The Right Answer to ’Where Do You See Yourself in 5 Years?’
“So, where do you see yourself in five years?”
It’s one of the most dreaded interview questions, and it’s one you’re likely to come across at some point in your job search. No one really knows where they will be in five years, and even if you do have a plan, there’s no way to know for sure it will pan out. Still, interviewers will keep asking the question, so it’s your job to learn how to answer it.
What Not to Say
Delivering a strong answer to this question depends on not only saying the right things, but also avoiding the wrong things.
1. Avoid Titles
Don’t get too ambitious or unrealistic. Saying you want to be a director or executive is an instant red flag. Since there is no way for a hiring manager to know what title you’ll actually hold in five years, it is best to avoid using specific titles in your answer. Instead, you want to emphasize the things you’ll be doing for the organization.
2. Never Say You Don’t Know
“I don’t know” may be a completely honest answer, but total honesty isn’t the best policy in this case. Hiring managers know you can’t answer the question in great detail, but they do want to see you have a desire to grow and add value to their organization. If you convey that you plan to simply go with the flow, you’ve basically sunk your ship before you even set sail. Just as you shouldn’t inflexibly aim for a specific destination from which you refuse to change course, you can’t give the impression you are at the mercy of whichever way the wind blows. Such an answer inspires little confidence that you’ll actually be invested in the role if you get it.
3. Don’t Share Your Big Dreams
You may plan to open your own company one day, or you may have your heart set on working in a completely different field. In either case, that makes this particular job just a means to an end.
You may think that sharing big goals like these makes you look like a hard worker, but what it really tells the hiring manager is you have no intention of sticking around for the long haul. Companies make investments in their employees through training and development programs. They don’t want to hire someone who will walk out the door before they’ve gotten a return on that investment.
How to Craft a Great Answer
Now that you know what not to do, here are the three things your answer should convey:
1. Show Interest in the Role
Let the interviewer know you’re excited about this position because it will allow you to utilize your natural skills and talents. Your hiring manager wants to know you are truly interested in the position and not just using it as a stepping stone to another job down the road.
2. Stress Your Ability to Grow

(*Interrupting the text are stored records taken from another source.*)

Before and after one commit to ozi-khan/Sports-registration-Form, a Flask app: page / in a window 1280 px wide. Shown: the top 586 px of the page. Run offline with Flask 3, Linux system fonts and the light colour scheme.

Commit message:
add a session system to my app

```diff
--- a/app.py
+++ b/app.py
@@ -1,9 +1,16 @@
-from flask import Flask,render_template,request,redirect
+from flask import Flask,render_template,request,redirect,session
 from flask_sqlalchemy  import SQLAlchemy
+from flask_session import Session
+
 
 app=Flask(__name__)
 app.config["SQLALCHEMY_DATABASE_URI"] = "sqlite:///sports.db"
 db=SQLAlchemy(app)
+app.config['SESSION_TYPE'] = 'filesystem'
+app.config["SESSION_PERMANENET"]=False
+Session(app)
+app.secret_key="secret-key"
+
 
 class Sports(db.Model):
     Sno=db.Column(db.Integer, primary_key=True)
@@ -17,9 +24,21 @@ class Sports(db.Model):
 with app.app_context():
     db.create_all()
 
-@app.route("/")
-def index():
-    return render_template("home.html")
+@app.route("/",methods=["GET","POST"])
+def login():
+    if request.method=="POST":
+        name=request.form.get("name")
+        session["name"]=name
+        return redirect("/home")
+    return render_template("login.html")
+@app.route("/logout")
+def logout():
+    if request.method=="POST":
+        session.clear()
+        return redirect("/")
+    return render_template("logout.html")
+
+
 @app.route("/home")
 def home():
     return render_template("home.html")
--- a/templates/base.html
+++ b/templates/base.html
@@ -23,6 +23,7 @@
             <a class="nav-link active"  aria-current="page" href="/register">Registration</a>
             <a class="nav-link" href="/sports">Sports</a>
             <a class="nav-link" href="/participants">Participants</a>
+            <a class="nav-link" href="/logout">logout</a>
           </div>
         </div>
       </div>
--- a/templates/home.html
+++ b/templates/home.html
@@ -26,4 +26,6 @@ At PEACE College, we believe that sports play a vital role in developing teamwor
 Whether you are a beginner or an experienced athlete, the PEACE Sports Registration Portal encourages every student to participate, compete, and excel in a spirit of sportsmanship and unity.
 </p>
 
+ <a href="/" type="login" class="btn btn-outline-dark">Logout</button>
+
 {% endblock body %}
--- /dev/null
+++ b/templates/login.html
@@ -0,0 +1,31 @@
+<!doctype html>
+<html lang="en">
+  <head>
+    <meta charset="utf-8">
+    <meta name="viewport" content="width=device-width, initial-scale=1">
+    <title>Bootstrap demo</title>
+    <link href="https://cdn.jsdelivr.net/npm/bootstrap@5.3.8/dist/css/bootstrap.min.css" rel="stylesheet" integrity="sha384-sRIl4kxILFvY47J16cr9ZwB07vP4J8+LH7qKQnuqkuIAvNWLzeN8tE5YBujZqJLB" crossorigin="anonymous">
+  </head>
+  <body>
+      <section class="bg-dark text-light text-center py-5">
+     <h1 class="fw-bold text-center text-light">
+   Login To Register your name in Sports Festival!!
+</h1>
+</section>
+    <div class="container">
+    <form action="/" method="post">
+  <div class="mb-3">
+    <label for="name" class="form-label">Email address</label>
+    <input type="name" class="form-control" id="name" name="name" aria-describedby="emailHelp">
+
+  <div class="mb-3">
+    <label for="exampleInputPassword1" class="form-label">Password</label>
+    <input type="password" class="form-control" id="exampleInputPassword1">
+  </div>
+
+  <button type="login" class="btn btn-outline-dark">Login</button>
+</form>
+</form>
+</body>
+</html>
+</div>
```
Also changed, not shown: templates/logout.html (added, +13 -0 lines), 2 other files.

Explain that the role offers you great opportunities to both learn more about the industry and grow within your own career path. Hiring managers are looking for high-potential candidates. You don’t need to know everything before you start the job, but you should express an interest in learning, growing, and developing your skills and expertise through the job. This shows hiring managers you are a candidate capable of growth and offering long-term value.
3. Commit to the Company
Conclude by communicating that you’re looking to refine your expertise in this role and increase your value to the organization along the way. Hiring managers aren’t looking for you to take on the world; they just want to know you are growth-minded, can add long-term value to the company, and have an interest in doing exactly that at their organization, not somewhere else.
A version of this article originally appeared on the Atrium Staffing blog.
Michele Mavi is Atrium Staffing‘s resident career expert.